As time passes perspectives change, whether it’s over the course of years or a single day.  General Horatio Gates was beloved by the men he commanded and respected by his peers, including General George Washington, but mistakes were made and the view of Gates changed from honorable to disgrace.  The choices of Gates and the people he surrounded himself with are preserved in his personal papers, including journals and correspondence. By using these primary sources one can analyze different aspects of Gates’ life, from his financial situation to military orders.   

I plan to use these primary sources to map where Horatio Gates travelled throughout his life.  Most of his letters and journal entries include the location of the sender and/or the receiver.  Information in these letters tie into historical events, such as the increasing hostilities between British authority in the American colonies, which Gates discusses with his fellow British officers in his letters in 1766.  I propose mapping these locations and imbedding a scan of the letter along with a brief transcription of it contents. By including a scan of the primary source and presenting the information it contains, viewers can gain experience using primary sources to perform their own analysis.  

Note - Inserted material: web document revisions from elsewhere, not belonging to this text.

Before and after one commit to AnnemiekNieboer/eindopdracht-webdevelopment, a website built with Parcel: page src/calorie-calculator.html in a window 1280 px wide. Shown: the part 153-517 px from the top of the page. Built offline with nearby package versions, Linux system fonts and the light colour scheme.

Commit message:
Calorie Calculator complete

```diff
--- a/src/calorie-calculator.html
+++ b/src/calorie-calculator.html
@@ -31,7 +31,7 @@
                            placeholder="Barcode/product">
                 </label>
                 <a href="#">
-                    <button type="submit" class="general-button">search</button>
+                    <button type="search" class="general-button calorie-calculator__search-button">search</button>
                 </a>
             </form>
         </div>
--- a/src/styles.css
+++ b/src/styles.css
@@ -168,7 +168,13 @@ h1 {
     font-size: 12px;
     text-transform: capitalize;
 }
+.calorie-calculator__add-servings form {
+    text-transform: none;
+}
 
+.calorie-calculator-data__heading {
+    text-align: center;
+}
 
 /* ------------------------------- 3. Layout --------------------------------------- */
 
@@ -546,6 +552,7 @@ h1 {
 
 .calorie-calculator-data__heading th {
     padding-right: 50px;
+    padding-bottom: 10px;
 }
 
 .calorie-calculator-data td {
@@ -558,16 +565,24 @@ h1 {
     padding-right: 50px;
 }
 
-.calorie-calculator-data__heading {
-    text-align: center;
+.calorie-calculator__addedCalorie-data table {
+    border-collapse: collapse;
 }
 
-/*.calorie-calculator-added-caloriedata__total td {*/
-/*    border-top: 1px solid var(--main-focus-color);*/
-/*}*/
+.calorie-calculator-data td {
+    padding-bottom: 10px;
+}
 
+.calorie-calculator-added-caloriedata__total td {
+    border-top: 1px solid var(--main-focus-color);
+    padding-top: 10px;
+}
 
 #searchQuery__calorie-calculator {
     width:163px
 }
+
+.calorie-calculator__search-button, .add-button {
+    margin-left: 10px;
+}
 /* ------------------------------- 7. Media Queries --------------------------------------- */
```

First I will create the map using ScribbleMaps, an online Google Maps software.  Here I can plot the locations, attach the scans from Horatio Gates’ personal papers currently on microfilm at the National Library at Mount Vernon and include a brief description of each.  Then I will upload the map onto MapSeries, a online map story software. In MapSeries I can create a website format around the maps and include background information that is relevant to the letters.  Once this project is published for the public I can possibly attach the site to the digital encyclopedia page on Horatio Gates.          

This resource will provide primary sources for French and Indian War as well as American Revolution era researchers.  It is also a resource for people who are not familiar with using primary sources. By presenting the source and the information one can obtain from it the viewer can learn the value of primary source research. George Washington’s Mount Vernon conducted similar research tracking George Washington through his diaries.  They constructed a a digital encyclopedia article detailing Washington’s travels, but this does not include a map.  My hope in the future is to overlap Gates’ papers and Washington’s to see where the two intersect, especially during the Revolutionary years.